calling out TWBI on a range of social, environmental and cultural issues. Ketut
Sarjana Putra, Indonesia director of US environmental NGO
Conservation International (CI), says the new islands would cause flooding on a
massive scale. “We already have issues with flooding – that excess water
eventually goes out into Benoa Bay, but what happens if the Bay’s capacity is
reduced by 700ha?” he asks. According to CI modelling, the flushing capacity of
the bay simply won’t be enough.
This isn’t the first land reclamation
project in Bali – back in 1994, then President Suharto’s sons Tommy Suharto and
Bambang Trihatmojo quadrupled the size of an offshore island called Serangan
for a proposed tourism development that never materialised. Instead, nearby
reefs were swamped in sediment, seaweed farms destroyed and wave patterns changed.
“The Serangan project reclaimed 380ha
of land and the impacts were felt within a 3km radius,” says Putra. “KWBI claim
that their 700ha project will only affect an area 0.5km in radius. That doesn’t
Meanwhile, rampant development in
Bali’s overcrowded south has already led to an oversupply of hotel rooms. A
moratorium on new tourism developments in 2011 failed, mainly because local
governors or bupati ignored it. It is ironic that the man who
established the moratorium in the first place, Bali governor Made Pastika, has
been a vocal supporter of the reclamation project.
With a decision on the fate of the bay imminent, protest activities have
increased dramatically. Mass demonstrations have been occurring almost weekly
in different parts of Bali. On Sunday, thousands of protesters gathered at a
roundabout close to Benoa and last month, representatives of 18 villages in the
vicinity of the proposed development flew to Jakarta to meet with Indonesian
President Joko Widodo’s Chief of Staff to argue their case. ForBali want him to
revoke the controversial
For its part, TWBI has been running a
Google advertisement, which appears when the search term ‘Tolak Reklamasi’
(Reject Reclamation) is entered – the rallying cry for the protest movement.

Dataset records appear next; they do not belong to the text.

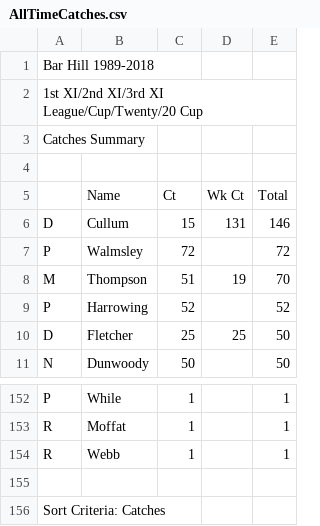
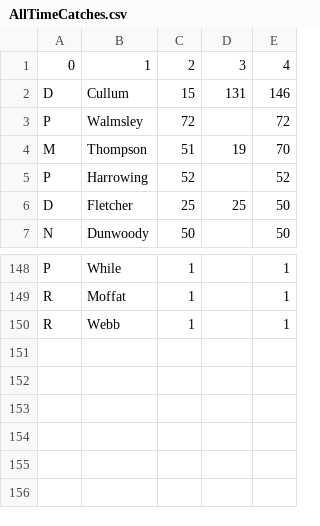
Before and after one commit to barhillcricket/bhcc, a CSV file: stats/AllTimeCatches.csv, drawn as a sheet; only a part is shown, gaps mark what is left out; removed rows and columns are numbered as before the commit, all else as after; the diff names each change by its address in the sheet, - before the commit and + after, or states it on an @@ line.

```diff
--- a/stats/AllTimeCatches.csv
+++ b/stats/AllTimeCatches.csv
-row 1: Bar Hill 1989-2018
-row 2: 1st XI/2nd XI/3rd XI League/Cup/Twenty/20 Cup
-row 3: Catches Summary
-row 1: (empty)
+row 1: 0 | 1 | 2 | 3 | 4
-row 5:  | Name | Ct | Wk Ct | Total
-row 155: (empty)
-row 156: Sort Criteria: Catches
```
Also changed, not shown: stats/AllTimeBatting.csv, stats/AllTimeBowling.csv, 3 other files.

The ad links to a new site for the Nusa Benoa project, where it is described as
‘a pioneer of sustainable, community based development, environmental
conservation and tourism growth.’ There was no response to a request for
comment on the project’s community and sustainability credentials. But in a statement to the local Tribun Bali newspaper,
TWBI director Heru Waseso said the protests were normal in a democracy and that
the decision now lay with the government, adding that a revised EIA had been
submitted 30 days earlier.
Benoa Bay is home to more than 60
natural sites that are sacred to the island’s predominantly Hindu population,
as well as 24 temples, some of them located underwater. This has raised
concerns within the islands powerful religious institutions and nearby communities,
some of whom have even threatened a “puputan” - committing
mass ritual suicide - should the project go ahead. The last pupatan took place
in 1906 during the final days of Dutch rule. A dramatic threat, perhaps, but
what seems sure is that if the EIA gets rubber stamped, the demonstrations will
“All the protests by the local
communities show just how angry the Balinese are about this,” says ForBali
coordinator Wayan ‘Gendo’ Suardana. “They won’t stop fighting until the end.”